DIRECTIONS: Print all of the data below exactly as it appears, leaving out every image.
● ● ●
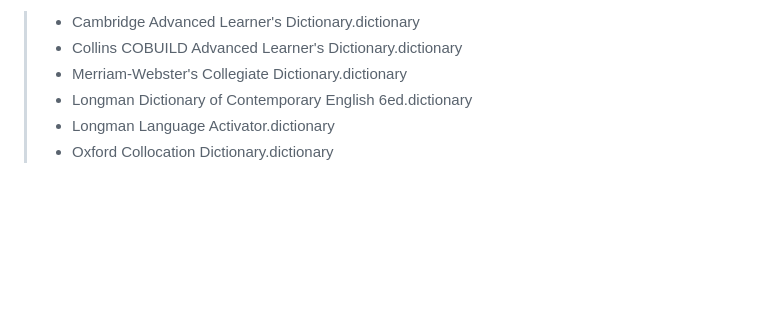
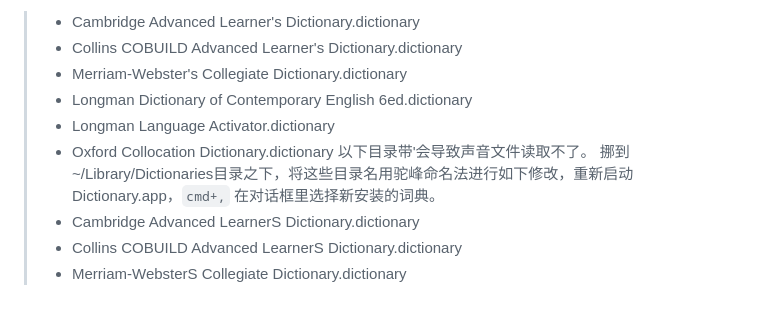
Before and after one commit to xiaolai/apple-computer-literacy, a Markdown page: Install-Mdict-Dictionaries-to-macOS-Dictionary.md, the part around the change. GitHub-like rendering; blank space fills up the shorter version.

Commit message:
Update Install-Mdict-Dictionaries-to-macOS-Dictionary.md
用驼峰命名法S替代's，一劳永逸。避免其它App运行声音文件读取不了，例如Easydict。

```diff
--- a/Install-Mdict-Dictionaries-to-macOS-Dictionary.md
+++ b/Install-Mdict-Dictionaries-to-macOS-Dictionary.md
@@ -145,3 +145,7 @@ make install
 > * Longman Dictionary of Contemporary English 6ed.dictionary
 > * Longman Language Activator.dictionary
 > * Oxford Collocation Dictionary.dictionary
+以下目录带'会导致声音文件读取不了。 挪到~/Library/Dictionaries目录之下，将这些目录名用驼峰命名法进行如下修改，重新启动 Dictionary.app，`cmd+,` 在对话框里选择新安装的词典。
+> * Cambridge Advanced LearnerS Dictionary.dictionary
+> * Collins COBUILD Advanced LearnerS Dictionary.dictionary
+> * Merriam-WebsterS Collegiate Dictionary.dictionary
```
● ● ●
EXERCISE SOLUTION:
Before and after one commit to xiaolai/apple-computer-literacy, a Markdown page: Install-Mdict-Dictionaries-to-macOS-Dictionary.md, the part around the change. GitHub-like rendering; blank space fills up the shorter version.

Commit message:
Update Install-Mdict-Dictionaries-to-macOS-Dictionary.md
用驼峰命名法S替代's，一劳永逸。避免其它App运行声音文件读取不了，例如Easydict。

```diff
--- a/Install-Mdict-Dictionaries-to-macOS-Dictionary.md
+++ b/Install-Mdict-Dictionaries-to-macOS-Dictionary.md
@@ -145,3 +145,7 @@ make install
 > * Longman Dictionary of Contemporary English 6ed.dictionary
 > * Longman Language Activator.dictionary
 > * Oxford Collocation Dictionary.dictionary
+以下目录带'会导致声音文件读取不了。 挪到~/Library/Dictionaries目录之下，将这些目录名用驼峰命名法进行如下修改，重新启动 Dictionary.app，`cmd+,` 在对话框里选择新安装的词典。
+> * Cambridge Advanced LearnerS Dictionary.dictionary
+> * Collins COBUILD Advanced LearnerS Dictionary.dictionary
+> * Merriam-WebsterS Collegiate Dictionary.dictionary
```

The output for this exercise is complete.